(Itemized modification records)
::::::::::
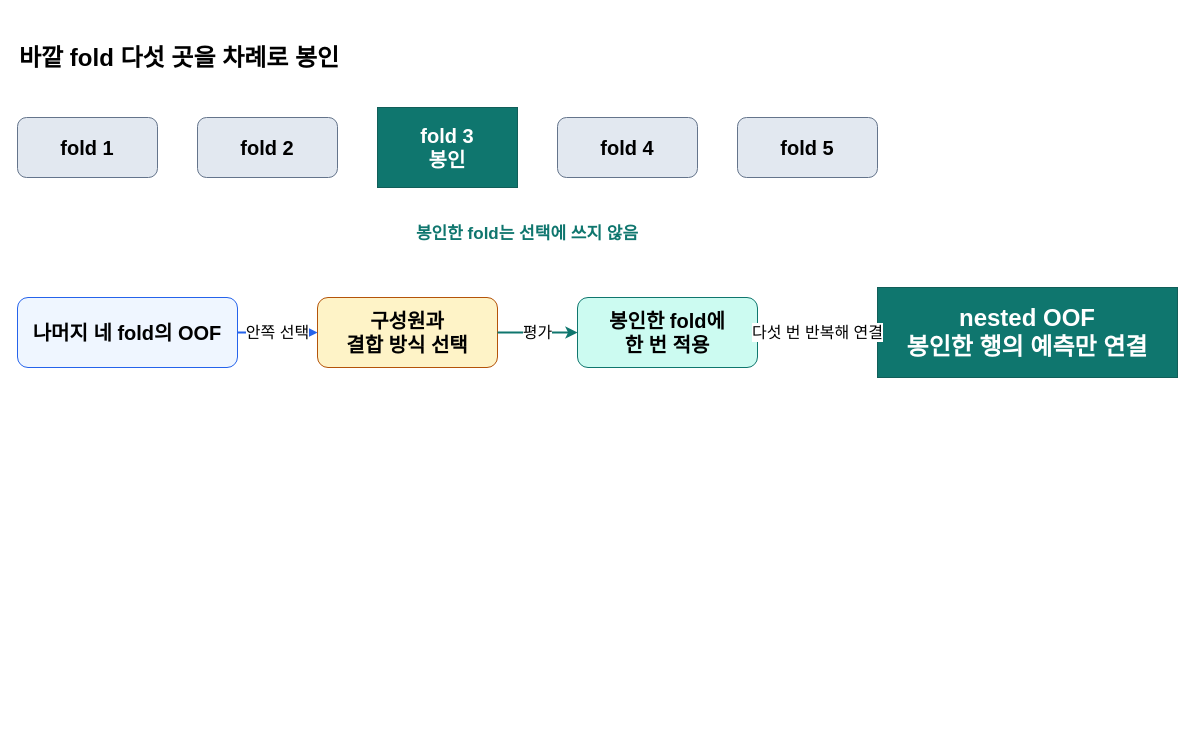
Before: docs/presentation/assets/retrospective-nested-oof.drawio in tmheo/predicting-smartphone-addiction, a draw.io diagram. Source tidied: cells renumbered, new cells numbered last; positions are measured from the earlier drawing's top-left corner, leaving out a move shared by most shapes. Both pictures are drawn from the tidied source at 100%, with x=0, y=0 at pixel (17, 37).
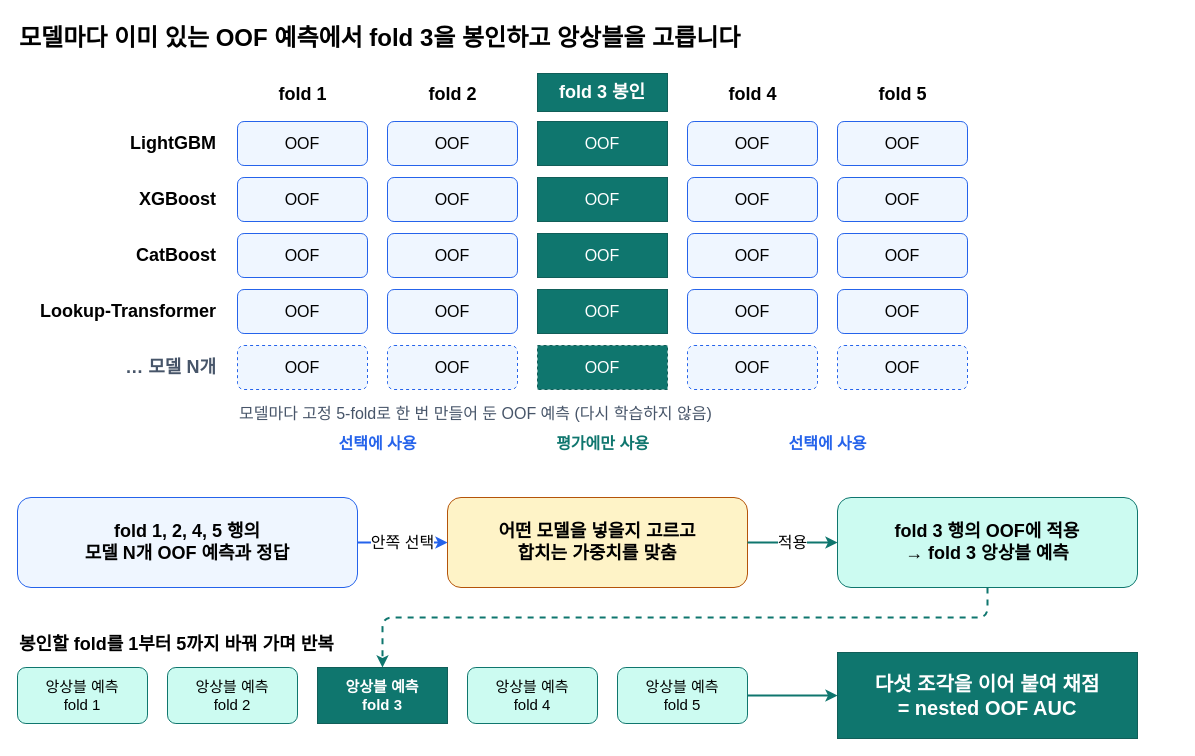
The same diagram, later.

Commit message (it also covers changes not shown here):
docs: nested OOF 그림을 모델별 OOF 표 기반으로 다시 그린다

Diff of the diagram source:
```diff
@@
-    <mxCell id="2" value="바깥 fold 다섯 곳을 차례로 봉인" style="text;html=1;fontStyle=1;fontSize=24;align=left;" parent="1" vertex="1">
-      <mxGeometry width="440" height="50" as="geometry" />
-    </mxCell>
+    <mxCell id="16" value="모델마다 이미 있는 OOF 예측에서 fold 3을 봉인하고 앙상블을 고릅니다" style="text;html=1;fontStyle=1;fontSize=24;align=left;" parent="1" vertex="1">
+      <mxGeometry y="-20" width="1000" height="50" as="geometry" />
+    </mxCell>
-    <mxCell id="3" value="fold 1" style="rounded=1;whiteSpace=wrap;html=1;fillColor=#e2e8f0;strokeColor=#64748b;fontStyle=1;fontSize=20;" parent="1" vertex="1">
-      <mxGeometry y="80" width="140" height="60" as="geometry" />
+    <mxCell id="3" value="fold 1" style="text;html=1;fontStyle=1;fontSize=18;align=center;" parent="1" vertex="1">
+      <mxGeometry x="220" y="40" width="130" height="30" as="geometry" />
     </mxCell>
-    <mxCell id="4" value="fold 2" style="rounded=1;whiteSpace=wrap;html=1;fillColor=#e2e8f0;strokeColor=#64748b;fontStyle=1;fontSize=20;" parent="1" vertex="1">
-      <mxGeometry x="180" y="80" width="140" height="60" as="geometry" />
+    <mxCell id="4" value="fold 2" style="text;html=1;fontStyle=1;fontSize=18;align=center;" parent="1" vertex="1">
+      <mxGeometry x="370" y="40" width="130" height="30" as="geometry" />
     </mxCell>
-    <mxCell id="5" value="fold 3&#10;봉인" style="rounded=0;whiteSpace=wrap;html=1;fillColor=#0f766e;strokeColor=#115e59;fontColor=#ffffff;fontStyle=1;fontSize=20;" parent="1" vertex="1">
-      <mxGeometry x="360" y="70" width="140" height="80" as="geometry" />
+    <mxCell id="5" value="fold 3 봉인" style="rounded=0;whiteSpace=wrap;html=1;fillColor=#0f766e;strokeColor=#115e59;fontColor=#ffffff;fontStyle=1;fontSize=18;" parent="1" vertex="1">
+      <mxGeometry x="520" y="36" width="130" height="38" as="geometry" />
     </mxCell>
-    <mxCell id="6" value="fold 4" style="rounded=1;whiteSpace=wrap;html=1;fillColor=#e2e8f0;strokeColor=#64748b;fontStyle=1;fontSize=20;" parent="1" vertex="1">
-      <mxGeometry x="540" y="80" width="140" height="60" as="geometry" />
+    <mxCell id="6" value="fold 4" style="text;html=1;fontStyle=1;fontSize=18;align=center;" parent="1" vertex="1">
+      <mxGeometry x="670" y="40" width="130" height="30" as="geometry" />
     </mxCell>
-    <mxCell id="7" value="fold 5" style="rounded=1;whiteSpace=wrap;html=1;fillColor=#e2e8f0;strokeColor=#64748b;fontStyle=1;fontSize=20;" parent="1" vertex="1">
-      <mxGeometry x="720" y="80" width="140" height="60" as="geometry" />
+    <mxCell id="7" value="fold 5" style="text;html=1;fontStyle=1;fontSize=18;align=center;" parent="1" vertex="1">
+      <mxGeometry x="820" y="40" width="130" height="30" as="geometry" />
     </mxCell>
-    <mxCell id="8" value="나머지 네 fold의 OOF" style="rounded=1;whiteSpace=wrap;html=1;fillColor=#eff6ff;strokeColor=#2563eb;fontStyle=1;fontSize=20;" parent="1" vertex="1">
-      <mxGeometry y="260" width="220" height="70" as="geometry" />
-    </mxCell>
-    <mxCell id="9" value="구성원과&#10;결합 방식 선택" style="rounded=1;whiteSpace=wrap;html=1;fillColor=#fef3c7;strokeColor=#b45309;fontStyle=1;fontSize=20;" parent="1" vertex="1">
-      <mxGeometry x="300" y="260" width="180" height="70" as="geometry" />
-    </mxCell>
-    <mxCell id="10" value="봉인한 fold에&#10;한 번 적용" style="rounded=1;whiteSpace=wrap;html=1;fillColor=#ccfbf1;strokeColor=#0f766e;fontStyle=1;fontSize=20;" parent="1" vertex="1">
-      <mxGeometry x="560" y="260" width="180" height="70" as="geometry" />
-    </mxCell>
-    <mxCell id="11" value="봉인한 fold는 선택에 쓰지 않음" style="text;whiteSpace=wrap;html=1;fontColor=#0f766e;fontStyle=1;fontSize=17;align=center;" parent="1" vertex="1">
-      <mxGeometry x="360" y="180" width="300" height="40" as="geometry" />
-    </mxCell>
-    <mxCell id="12" value="nested OOF&#10;봉인한 행의 예측만 연결" style="rounded=0;whiteSpace=wrap;html=1;fillColor=#0f766e;strokeColor=#115e59;fontColor=#ffffff;fontStyle=1;fontSize=24;" parent="1" vertex="1">
-      <mxGeometry x="860" y="250" width="300" height="90" as="geometry" />
-    </mxCell>
+    <mxCell id="17" value="LightGBM" style="text;html=1;fontStyle=1;fontSize=18;align=right;verticalAlign=middle;" parent="1" vertex="1">
+      <mxGeometry y="84" width="200" height="44" as="geometry" />
+    </mxCell>
+    <mxCell id="18" value="XGBoost" style="text;html=1;fontStyle=1;fontSize=18;align=right;verticalAlign=middle;" parent="1" vertex="1">
+      <mxGeometry y="140" width="200" height="44" as="geometry" />
+    </mxCell>
+    <mxCell id="19" value="CatBoost" style="text;html=1;fontStyle=1;fontSize=18;align=right;verticalAlign=middle;" parent="1" vertex="1">
+      <mxGeometry y="196" width="200" height="44" as="geometry" />
+    </mxCell>
+    <mxCell id="20" value="Lookup-Transformer" style="text;html=1;fontStyle=1;fontSize=18;align=right;verticalAlign=middle;" parent="1" vertex="1">
+      <mxGeometry y="252" width="200" height="44" as="geometry" />
+    </mxCell>
+    <mxCell id="21" value="… 모델 N개" style="text;html=1;fontStyle=1;fontSize=18;align=right;verticalAlign=middle;fontColor=#475569;" parent="1" vertex="1">
+      <mxGeometry y="308" width="200" height="44" as="geometry" />
+    </mxCell>
+    <mxCell id="22" value="OOF" style="rounded=1;whiteSpace=wrap;html=1;fillColor=#eff6ff;strokeColor=#2563eb;fontSize=16;" parent="1" vertex="1">
+      <mxGeometry x="220" y="84" width="130" height="44" as="geometry" />
+    </mxCell>
+    <mxCell id="23" value="OOF" style="rounded=1;whiteSpace=wrap;html=1;fillColor=#eff6ff;strokeColor=#2563eb;fontSize=16;" parent="1" vertex="1">
+      <mxGeometry x="370" y="84" width="130" height="44" as="geometry" />
+    </mxCell>
+    <mxCell id="24" value="OOF" style="rounded=0;whiteSpace=wrap;html=1;fillColor=#0f766e;strokeColor=#115e59;fontColor=#ffffff;fontSize=16;" parent="1" vertex="1">
+      <mxGeometry x="520" y="84" width="130" height="44" as="geometry" />
+    </mxCell>
+    <mxCell id="25" value="OOF" style="rounded=1;whiteSpace=wrap;html=1;fillColor=#eff6ff;strokeColor=#2563eb;fontSize=16;" parent="1" vertex="1">
+      <mxGeometry x="670" y="84" width="130" height="44" as="geometry" />
+    </mxCell>
+    <mxCell id="26" value="OOF" style="rounded=1;whiteSpace=wrap;html=1;fillColor=#eff6ff;strokeColor=#2563eb;fontSize=16;" parent="1" vertex="1">
+      <mxGeometry x="820" y="84" width="130" height="44" as="geometry" />
+    </mxCell>
+    <mxCell id="27" value="OOF" style="rounded=1;whiteSpace=wrap;html=1;fillColor=#eff6ff;strokeColor=#2563eb;fontSize=16;" parent="1" vertex="1">
+      <mxGeometry x="220" y="140" width="130" height="44" as="geometry" />
+    </mxCell>
+    <mxCell id="28" value="OOF" style="rounded=1;whiteSpace=wrap;html=1;fillColor=#eff6ff;strokeColor=#2563eb;fontSize=16;" parent="1" vertex="1">
+      <mxGeometry x="370" y="140" width="130" height="44" as="geometry" />
+    </mxCell>
+    <mxCell id="29" value="OOF" style="rounded=0;whiteSpace=wrap;html=1;fillColor=#0f766e;strokeColor=#115e59;fontColor=#ffffff;fontSize=16;" parent="1" vertex="1">
+      <mxGeometry x="520" y="140" width="130" height="44" as="geometry" />
+    </mxCell>
+    <mxCell id="30" value="OOF" style="rounded=1;whiteSpace=wrap;html=1;fillColor=#eff6ff;strokeColor=#2563eb;fontSize=16;" parent="1" vertex="1">
+      <mxGeometry x="670" y="140" width="130" height="44" as="geometry" />
+    </mxCell>
+    <mxCell id="31" value="OOF" style="rounded=1;whiteSpace=wrap;html=1;fillColor=#eff6ff;strokeColor=#2563eb;fontSize=16;" parent="1" vertex="1">
+      <mxGeometry x="820" y="140" width="130" height="44" as="geometry" />
+    </mxCell>
+    <mxCell id="32" value="OOF" style="rounded=1;whiteSpace=wrap;html=1;fillColor=#eff6ff;strokeColor=#2563eb;fontSize=16;" parent="1" vertex="1">
+      <mxGeometry x="220" y="196" width="130" height="44" as="geometry" />
+    </mxCell>
+    <mxCell id="33" value="OOF" style="rounded=1;whiteSpace=wrap;html=1;fillColor=#eff6ff;strokeColor=#2563eb;fontSize=16;" parent="1" vertex="1">
+      <mxGeometry x="370" y="196" width="130" height="44" as="geometry" />
+    </mxCell>
+    <mxCell id="34" value="OOF" style="rounded=0;whiteSpace=wrap;html=1;fillColor=#0f766e;strokeColor=#115e59;fontColor=#ffffff;fontSize=16;" parent="1" vertex="1">
+      <mxGeometry x="520" y="196" width="130" height="44" as="geometry" />
+    </mxCell>
+    <mxCell id="35" value="OOF" style="rounded=1;whiteSpace=wrap;html=1;fillColor=#eff6ff;strokeColor=#2563eb;fontSize=16;" parent="1" vertex="1">
+      <mxGeometry x="670" y="196" width="130" height="44" as="geometry" />
+    </mxCell>
+    <mxCell id="36" value="OOF" style="rounded=1;whiteSpace=wrap;html=1;fillColor=#eff6ff;strokeColor=#2563eb;fontSize=16;" parent="1" vertex="1">
+      <mxGeometry x="820" y="196" width="130" height="44" as="geometry" />
+    </mxCell>
+    <mxCell id="37" value="OOF" style="rounded=1;whiteSpace=wrap;html=1;fillColor=#eff6ff;strokeColor=#2563eb;fontSize=16;" parent="1" vertex="1">
+      <mxGeometry x="220" y="252" width="130" height="44" as="geometry" />
+    </mxCell>
+    <mxCell id="38" value="OOF" style="rounded=1;whiteSpace=wrap;html=1;fillColor=#eff6ff;strokeColor=#2563eb;fontSize=16;" parent="1" vertex="1">
+      <mxGeometry x="370" y="252" width="130" height="44" as="geometry" />
+    </mxCell>
+    <mxCell id="39" value="OOF" style="rounded=0;whiteSpace=wrap;html=1;fillColor=#0f766e;strokeColor=#115e59;fontColor=#ffffff;fontSize=16;" parent="1" vertex="1">
+      <mxGeometry x="520" y="252" width="130" height="44" as="geometry" />
+    </mxCell>
+    <mxCell id="40" value="OOF" style="rounded=1;whiteSpace=wrap;html=1;fillColor=#eff6ff;strokeColor=#2563eb;fontSize=16;" parent="1" vertex="1">
+      <mxGeometry x="670" y="252" width="130" height="44" as="geometry" />
+    </mxCell>
+    <mxCell id="41" value="OOF" style="rounded=1;whiteSpace=wrap;html=1;fillColor=#eff6ff;strokeColor=#2563eb;fontSize=16;" parent="1" vertex="1">
+      <mxGeometry x="820" y="252" width="130" height="44" as="geometry" />
+    </mxCell>
+    <mxCell id="42" value="OOF" style="rounded=1;whiteSpace=wrap;html=1;fillColor=#eff6ff;strokeColor=#2563eb;fontSize=16;dashed=1;" parent="1" vertex="1">
+      <mxGeometry x="220" y="308" width="130" height="44" as="geometry" />
+    </mxCell>
+    <mxCell id="43" value="OOF" style="rounded=1;whiteSpace=wrap;html=1;fillColor=#eff6ff;strokeColor=#2563eb;fontSize=16;dashed=1;" parent="1" vertex="1">
+      <mxGeometry x="370" y="308" width="130" height="44" as="geometry" />
+    </mxCell>
+    <mxCell id="44" value="OOF" style="rounded=0;whiteSpace=wrap;html=1;fillColor=#0f766e;strokeColor=#115e59;fontColor=#ffffff;fontSize=16;dashed=1;" parent="1" vertex="1">
+      <mxGeometry x="520" y="308" width="130" height="44" as="geometry" />
+    </mxCell>
+    <mxCell id="45" value="OOF" style="rounded=1;whiteSpace=wrap;html=1;fillColor=#eff6ff;strokeColor=#2563eb;fontSize=16;dashed=1;" parent="1" vertex="1">
+      <mxGeometry x="670" y="308" width="130" height="44" as="geometry" />
+    </mxCell>
+    <mxCell id="46" value="OOF" style="rounded=1;whiteSpace=wrap;html=1;fillColor=#eff6ff;strokeColor=#2563eb;fontSize=16;dashed=1;" parent="1" vertex="1">
+      <mxGeometry x="820" y="308" width="130" height="44" as="geometry" />
+    </mxCell>
+    <mxCell id="47" value="모델마다 고정 5-fold로 한 번 만들어 둔 OOF 예측 (다시 학습하지 않음)" style="text;html=1;fontSize=16;fontColor=#475569;align=left;" parent="1" vertex="1">
+      <mxGeometry x="220" y="360" width="740" height="30" as="geometry" />
+    </mxCell>
+    <mxCell id="48" value="선택에 사용" style="text;html=1;fontStyle=1;fontSize=16;fontColor=#2563eb;align=center;" parent="1" vertex="1">
+      <mxGeometry x="220" y="390" width="280" height="30" as="geometry" />
+    </mxCell>
+    <mxCell id="49" value="평가에만 사용" style="text;html=1;fontStyle=1;fontSize=16;fontColor=#0f766e;align=center;" parent="1" vertex="1">
+      <mxGeometry x="520" y="390" width="130" height="30" as="geometry" />
+    </mxCell>
+    <mxCell id="50" value="선택에 사용" style="text;html=1;fontStyle=1;fontSize=16;fontColor=#2563eb;align=center;" parent="1" vertex="1">
+      <mxGeometry x="670" y="390" width="280" height="30" as="geometry" />
+    </mxCell>
+    <mxCell id="51" value="fold 1, 2, 4, 5 행의&#10;모델 N개 OOF 예측과 정답" style="rounded=1;whiteSpace=wrap;html=1;fillColor=#eff6ff;strokeColor=#2563eb;fontStyle=1;fontSize=18;" parent="1" vertex="1">
+      <mxGeometry y="460" width="340" height="90" as="geometry" />
+    </mxCell>
+    <mxCell id="52" value="어떤 모델을 넣을지 고르고&#10;합치는 가중치를 맞춤" style="rounded=1;whiteSpace=wrap;html=1;fillColor=#fef3c7;strokeColor=#b45309;fontStyle=1;fontSize=18;" parent="1" vertex="1">
+      <mxGeometry x="430" y="460" width="300" height="90" as="geometry" />
+    </mxCell>
+    <mxCell id="53" value="fold 3 행의 OOF에 적용&#10;→ fold 3 앙상블 예측" style="rounded=1;whiteSpace=wrap;html=1;fillColor=#ccfbf1;strokeColor=#0f766e;fontStyle=1;fontSize=18;" parent="1" vertex="1">
+      <mxGeometry x="820" y="460" width="300" height="90" as="geometry" />
+    </mxCell>
-    <mxCell id="13" value="안쪽 선택" style="edgeStyle=orthogonalEdgeStyle;rounded=1;html=1;endArrow=classic;strokeColor=#2563eb;strokeWidth=2;fontSize=16;" parent="1" edge="1" source="8" target="9">
+    <mxCell id="13" value="안쪽 선택" style="edgeStyle=orthogonalEdgeStyle;rounded=1;html=1;endArrow=classic;strokeColor=#2563eb;strokeWidth=2;fontSize=16;" parent="1" edge="1" source="51" target="52">
       <mxGeometry relative="1" as="geometry" />
     </mxCell>
-    <mxCell id="14" value="평가" style="edgeStyle=orthogonalEdgeStyle;rounded=1;html=1;endArrow=classic;strokeColor=#0f766e;strokeWidth=2;fontSize=16;" parent="1" edge="1" source="9" target="10">
-      <mxGeometry relative="1" as="geometry" />
-    </mxCell>
-    <mxCell id="15" value="다섯 번 반복해 연결" style="edgeStyle=orthogonalEdgeStyle;rounded=1;html=1;endArrow=classic;strokeColor=#0f766e;strokeWidth=2;fontSize=16;" parent="1" edge="1" source="10" target="12">
-      <mxGeometry relative="1" as="geometry" />
-    </mxCell>
+    <mxCell id="54" value="적용" style="edgeStyle=orthogonalEdgeStyle;rounded=1;html=1;endArrow=classic;strokeColor=#0f766e;strokeWidth=2;fontSize=16;" parent="1" edge="1" source="52" target="53">
+      <mxGeometry relative="1" as="geometry" />
+    </mxCell>
+    <mxCell id="55" value="봉인할 fold를 1부터 5까지 바꿔 가며 반복" style="text;html=1;fontStyle=1;fontSize=18;align=left;" parent="1" vertex="1">
+      <mxGeometry y="590" width="500" height="30" as="geometry" />
+    </mxCell>
+    <mxCell id="56" value="앙상블 예측&#10;fold 1" style="rounded=1;whiteSpace=wrap;html=1;fillColor=#ccfbf1;strokeColor=#0f766e;fontSize=15;" parent="1" vertex="1">
+      <mxGeometry y="630" width="130" height="56" as="geometry" />
+    </mxCell>
+    <mxCell id="57" value="앙상블 예측&#10;fold 2" style="rounded=1;whiteSpace=wrap;html=1;fillColor=#ccfbf1;strokeColor=#0f766e;fontSize=15;" parent="1" vertex="1">
+      <mxGeometry x="150" y="630" width="130" height="56" as="geometry" />
+    </mxCell>
+    <mxCell id="58" value="앙상블 예측&#10;fold 3" style="rounded=0;whiteSpace=wrap;html=1;fillColor=#0f766e;strokeColor=#115e59;fontColor=#ffffff;fontStyle=1;fontSize=15;" parent="1" vertex="1">
+      <mxGeometry x="300" y="630" width="130" height="56" as="geometry" />
+    </mxCell>
+    <mxCell id="59" value="앙상블 예측&#10;fold 4" style="rounded=1;whiteSpace=wrap;html=1;fillColor=#ccfbf1;strokeColor=#0f766e;fontSize=15;" parent="1" vertex="1">
+      <mxGeometry x="450" y="630" width="130" height="56" as="geometry" />
+    </mxCell>
+    <mxCell id="60" value="앙상블 예측&#10;fold 5" style="rounded=1;whiteSpace=wrap;html=1;fillColor=#ccfbf1;strokeColor=#0f766e;fontSize=15;" parent="1" vertex="1">
+      <mxGeometry x="600" y="630" width="130" height="56" as="geometry" />
+    </mxCell>
+    <mxCell id="61" value="다섯 조각을 이어 붙여 채점&#10;= nested OOF AUC" style="rounded=0;whiteSpace=wrap;html=1;fillColor=#0f766e;strokeColor=#115e59;fontColor=#ffffff;fontStyle=1;fontSize=20;" parent="1" vertex="1">
+      <mxGeometry x="820" y="615" width="300" height="86" as="geometry" />
+    </mxCell>
+    <mxCell id="62" style="edgeStyle=orthogonalEdgeStyle;rounded=1;html=1;endArrow=classic;strokeColor=#0f766e;strokeWidth=2;dashed=1;exitX=0.5;exitY=1;entryX=0.5;entryY=0;" parent="1" edge="1" source="53" target="58">
+      <mxGeometry relative="1" as="geometry">
+        <Array as="points">
+          <mxPoint x="970" y="580" />
+          <mxPoint x="365" y="580" />
+        </Array>
+      </mxGeometry>
+    </mxCell>
+    <mxCell id="63" style="edgeStyle=orthogonalEdgeStyle;rounded=1;html=1;endArrow=classic;strokeColor=#0f766e;strokeWidth=2;" parent="1" edge="1" source="60" target="61">
+      <mxGeometry relative="1" as="geometry" />
+    </mxCell>
```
::::::::::
Search the data above for "모델마다" and copy every line where it turns up.

### FINISHED EXERCISE
+    <mxCell id="16" value="모델마다 이미 있는 OOF 예측에서 fold 3을 봉인하고 앙상블을 고릅니다" style="text;html=1;fontStyle=1;fontSize=24;align=left;" parent="1" vertex="1">
+    <mxCell id="47" value="모델마다 고정 5-fold로 한 번 만들어 둔 OOF 예측 (다시 학습하지 않음)" style="text;html=1;fontSize=16;fontColor=#475569;align=left;" parent="1" vertex="1">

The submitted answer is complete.